Within the framework of the policy of “Fair Prices”, Spotorno does assign a chance to the announced convergence to 4% of the products in the agreed basket, but considers that lowering the general CPI two points in three months will result in something “unlikely”.
always the dollar. Finally, the exchange rate equation will end up defining the fate of this stage. As recognized by the Vice Minister of Economy himself gabriel rubinsteinthe external imbalance that forces us to live with an exchange gap, restrictions on foreign trade and, in particular, a suffocating trap for importers, have a real threat: a new edition of the Rodrigazo. It made reference to the honesty of the economic variables that in 1975 put an end to Gelbard’s experiment of “0 inflation” which, coincidentally, resorted to maximum prices and multiple exchange rates to combat an unstoppable rise in prices.
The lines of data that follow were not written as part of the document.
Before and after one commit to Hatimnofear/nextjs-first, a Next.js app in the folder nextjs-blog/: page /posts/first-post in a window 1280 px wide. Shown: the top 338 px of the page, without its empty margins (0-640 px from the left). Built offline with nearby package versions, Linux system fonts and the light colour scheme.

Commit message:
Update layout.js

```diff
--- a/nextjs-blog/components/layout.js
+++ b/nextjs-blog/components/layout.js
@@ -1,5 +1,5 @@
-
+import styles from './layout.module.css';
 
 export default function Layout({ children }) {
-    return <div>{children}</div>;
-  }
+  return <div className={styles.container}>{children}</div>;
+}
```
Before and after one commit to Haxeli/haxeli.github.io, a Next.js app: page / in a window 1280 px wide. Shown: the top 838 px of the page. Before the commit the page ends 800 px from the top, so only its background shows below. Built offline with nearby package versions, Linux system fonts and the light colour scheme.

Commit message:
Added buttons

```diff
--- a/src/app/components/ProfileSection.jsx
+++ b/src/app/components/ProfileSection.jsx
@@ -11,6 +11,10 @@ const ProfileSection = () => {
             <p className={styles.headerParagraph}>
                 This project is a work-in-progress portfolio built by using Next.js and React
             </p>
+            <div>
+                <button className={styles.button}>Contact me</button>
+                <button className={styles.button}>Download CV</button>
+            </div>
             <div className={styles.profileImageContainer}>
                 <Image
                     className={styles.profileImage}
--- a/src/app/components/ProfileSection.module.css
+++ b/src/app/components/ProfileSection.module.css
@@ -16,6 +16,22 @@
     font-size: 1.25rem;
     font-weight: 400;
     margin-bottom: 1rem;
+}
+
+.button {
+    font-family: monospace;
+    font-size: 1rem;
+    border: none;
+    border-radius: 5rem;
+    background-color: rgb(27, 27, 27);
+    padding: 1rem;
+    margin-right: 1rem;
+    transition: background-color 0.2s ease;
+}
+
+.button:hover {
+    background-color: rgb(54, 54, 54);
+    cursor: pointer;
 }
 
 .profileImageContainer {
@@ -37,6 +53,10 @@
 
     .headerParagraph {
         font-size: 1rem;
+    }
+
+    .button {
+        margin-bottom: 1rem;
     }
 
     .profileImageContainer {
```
Also at that time there was war (in 1973, that of Yon Kippur in the Middle East) that unleashed the rise in oil prices and the increase in domestic costs, but the race for joint ventures that tried to anticipate inflation, the flight of the peso and the risk of falling into hyperinflation It marked Argentina’s economic history with fire.It was from that moment that the dollar became the great thermometer of financial health and the peso as a unit of measurement ended.
The efforts to scratch the pot of reserves trying to add inflows of extra funds (the IDB, the renewed swap with China, to name a few examples) or postponing some payments (such as the Paris Club or the International Monetary Fund itself) are measures that help buy time before the next season’s heavy harvest begins to settle, in the second quarter of next year. The expectation for a “Soybean II dollar” increases as the drain of currency from the Central Bank continues: about US$ 1,500 million per month and the weather is advancing or postponing decisions. Perhaps the terms of the traditional saying about the climate and the Argentine economy should be changed: perhaps a good harvest by itself is not enough to save us, but a bad one could sink us.